Provided information:
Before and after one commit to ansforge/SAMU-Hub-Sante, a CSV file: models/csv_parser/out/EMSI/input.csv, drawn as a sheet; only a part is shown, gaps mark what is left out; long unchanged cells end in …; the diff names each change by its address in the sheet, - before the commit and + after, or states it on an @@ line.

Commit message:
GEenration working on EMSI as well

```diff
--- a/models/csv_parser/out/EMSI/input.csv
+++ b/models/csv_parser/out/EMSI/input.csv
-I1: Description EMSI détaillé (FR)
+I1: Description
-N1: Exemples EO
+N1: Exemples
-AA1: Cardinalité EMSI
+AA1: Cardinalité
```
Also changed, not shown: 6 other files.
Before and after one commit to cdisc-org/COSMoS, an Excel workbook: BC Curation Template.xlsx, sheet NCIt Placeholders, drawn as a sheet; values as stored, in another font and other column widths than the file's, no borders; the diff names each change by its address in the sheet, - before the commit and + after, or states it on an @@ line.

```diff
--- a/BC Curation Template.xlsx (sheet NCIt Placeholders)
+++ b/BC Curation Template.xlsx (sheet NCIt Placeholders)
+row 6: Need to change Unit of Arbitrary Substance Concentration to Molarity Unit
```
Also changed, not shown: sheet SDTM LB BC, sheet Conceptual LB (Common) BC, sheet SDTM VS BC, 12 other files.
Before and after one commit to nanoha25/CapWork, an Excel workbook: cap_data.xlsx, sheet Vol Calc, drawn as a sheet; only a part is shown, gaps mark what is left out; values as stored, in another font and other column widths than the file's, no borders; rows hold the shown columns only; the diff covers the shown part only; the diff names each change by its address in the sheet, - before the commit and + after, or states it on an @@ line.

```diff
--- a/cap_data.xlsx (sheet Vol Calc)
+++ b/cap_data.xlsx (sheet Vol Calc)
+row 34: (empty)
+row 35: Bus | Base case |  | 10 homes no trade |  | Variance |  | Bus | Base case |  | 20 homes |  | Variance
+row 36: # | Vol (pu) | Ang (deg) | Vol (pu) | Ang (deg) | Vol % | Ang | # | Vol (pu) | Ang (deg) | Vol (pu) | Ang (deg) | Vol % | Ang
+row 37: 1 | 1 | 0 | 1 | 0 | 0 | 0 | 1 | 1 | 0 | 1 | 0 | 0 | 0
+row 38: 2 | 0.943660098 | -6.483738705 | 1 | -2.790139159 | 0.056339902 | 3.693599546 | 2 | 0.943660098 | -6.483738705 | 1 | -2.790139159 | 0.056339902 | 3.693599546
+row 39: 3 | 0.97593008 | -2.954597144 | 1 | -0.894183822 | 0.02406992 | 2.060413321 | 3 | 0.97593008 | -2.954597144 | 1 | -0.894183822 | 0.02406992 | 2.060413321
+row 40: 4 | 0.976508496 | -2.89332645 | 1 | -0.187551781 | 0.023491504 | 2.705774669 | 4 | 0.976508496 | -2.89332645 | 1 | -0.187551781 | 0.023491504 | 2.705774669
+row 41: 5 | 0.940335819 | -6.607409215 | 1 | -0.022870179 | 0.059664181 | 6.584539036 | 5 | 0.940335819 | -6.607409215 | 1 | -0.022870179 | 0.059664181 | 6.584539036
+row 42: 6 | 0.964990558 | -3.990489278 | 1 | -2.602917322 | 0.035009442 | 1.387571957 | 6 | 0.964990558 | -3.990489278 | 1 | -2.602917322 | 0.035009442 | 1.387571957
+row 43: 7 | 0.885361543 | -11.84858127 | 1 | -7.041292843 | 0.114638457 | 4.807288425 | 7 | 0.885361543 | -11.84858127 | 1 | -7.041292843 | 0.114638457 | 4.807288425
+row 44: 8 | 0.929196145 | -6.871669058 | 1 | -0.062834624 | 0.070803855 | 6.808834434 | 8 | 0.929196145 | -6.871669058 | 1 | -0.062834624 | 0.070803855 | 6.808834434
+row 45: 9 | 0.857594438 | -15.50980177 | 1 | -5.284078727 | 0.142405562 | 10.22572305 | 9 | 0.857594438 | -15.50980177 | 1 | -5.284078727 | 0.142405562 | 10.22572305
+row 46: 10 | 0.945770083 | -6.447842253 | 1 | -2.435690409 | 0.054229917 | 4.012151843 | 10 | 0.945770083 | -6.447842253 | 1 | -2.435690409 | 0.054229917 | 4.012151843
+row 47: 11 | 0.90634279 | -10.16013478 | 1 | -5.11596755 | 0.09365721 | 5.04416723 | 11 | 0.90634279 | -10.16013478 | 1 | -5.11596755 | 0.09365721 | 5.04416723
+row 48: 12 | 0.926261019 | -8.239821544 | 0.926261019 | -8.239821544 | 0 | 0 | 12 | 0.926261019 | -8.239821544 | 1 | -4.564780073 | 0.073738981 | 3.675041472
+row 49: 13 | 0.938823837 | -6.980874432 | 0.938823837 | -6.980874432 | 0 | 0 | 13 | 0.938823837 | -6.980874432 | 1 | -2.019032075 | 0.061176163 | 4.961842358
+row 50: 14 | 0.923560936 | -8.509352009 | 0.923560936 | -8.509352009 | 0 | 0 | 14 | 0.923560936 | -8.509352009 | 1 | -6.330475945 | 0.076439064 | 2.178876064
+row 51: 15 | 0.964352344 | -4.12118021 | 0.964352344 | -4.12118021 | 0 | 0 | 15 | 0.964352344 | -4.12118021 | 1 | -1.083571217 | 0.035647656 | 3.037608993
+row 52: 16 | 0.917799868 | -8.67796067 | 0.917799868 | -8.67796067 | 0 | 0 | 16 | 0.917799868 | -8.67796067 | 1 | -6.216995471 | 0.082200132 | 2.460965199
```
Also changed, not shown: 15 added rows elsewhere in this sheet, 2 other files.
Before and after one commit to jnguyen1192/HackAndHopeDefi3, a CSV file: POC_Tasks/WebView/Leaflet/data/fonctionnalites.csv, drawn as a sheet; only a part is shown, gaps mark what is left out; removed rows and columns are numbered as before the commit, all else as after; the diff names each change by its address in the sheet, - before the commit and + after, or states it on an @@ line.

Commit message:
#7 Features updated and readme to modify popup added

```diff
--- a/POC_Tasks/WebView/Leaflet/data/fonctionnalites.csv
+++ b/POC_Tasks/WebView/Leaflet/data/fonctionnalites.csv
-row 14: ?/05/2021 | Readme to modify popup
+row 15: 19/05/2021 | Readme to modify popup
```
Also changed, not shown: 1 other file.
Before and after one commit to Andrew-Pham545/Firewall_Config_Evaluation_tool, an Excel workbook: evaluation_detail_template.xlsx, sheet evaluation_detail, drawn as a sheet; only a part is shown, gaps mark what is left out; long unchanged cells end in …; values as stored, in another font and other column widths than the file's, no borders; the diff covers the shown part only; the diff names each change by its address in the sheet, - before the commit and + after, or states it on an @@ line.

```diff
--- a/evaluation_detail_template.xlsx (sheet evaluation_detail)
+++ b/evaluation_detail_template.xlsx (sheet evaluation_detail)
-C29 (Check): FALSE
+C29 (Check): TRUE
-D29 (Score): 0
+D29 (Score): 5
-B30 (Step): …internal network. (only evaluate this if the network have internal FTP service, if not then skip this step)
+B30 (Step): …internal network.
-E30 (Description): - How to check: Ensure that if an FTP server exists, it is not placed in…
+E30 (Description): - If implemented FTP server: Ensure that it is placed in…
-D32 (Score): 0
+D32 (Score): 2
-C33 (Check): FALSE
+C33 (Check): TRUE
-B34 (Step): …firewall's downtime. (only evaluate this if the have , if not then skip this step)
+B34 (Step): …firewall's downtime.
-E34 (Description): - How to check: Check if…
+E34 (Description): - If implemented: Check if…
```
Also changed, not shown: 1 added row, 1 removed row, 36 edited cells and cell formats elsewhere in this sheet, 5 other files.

What is expected:
From the data above, report how many lines hold the word "columns", answering with the number by itself.

Task solution:
2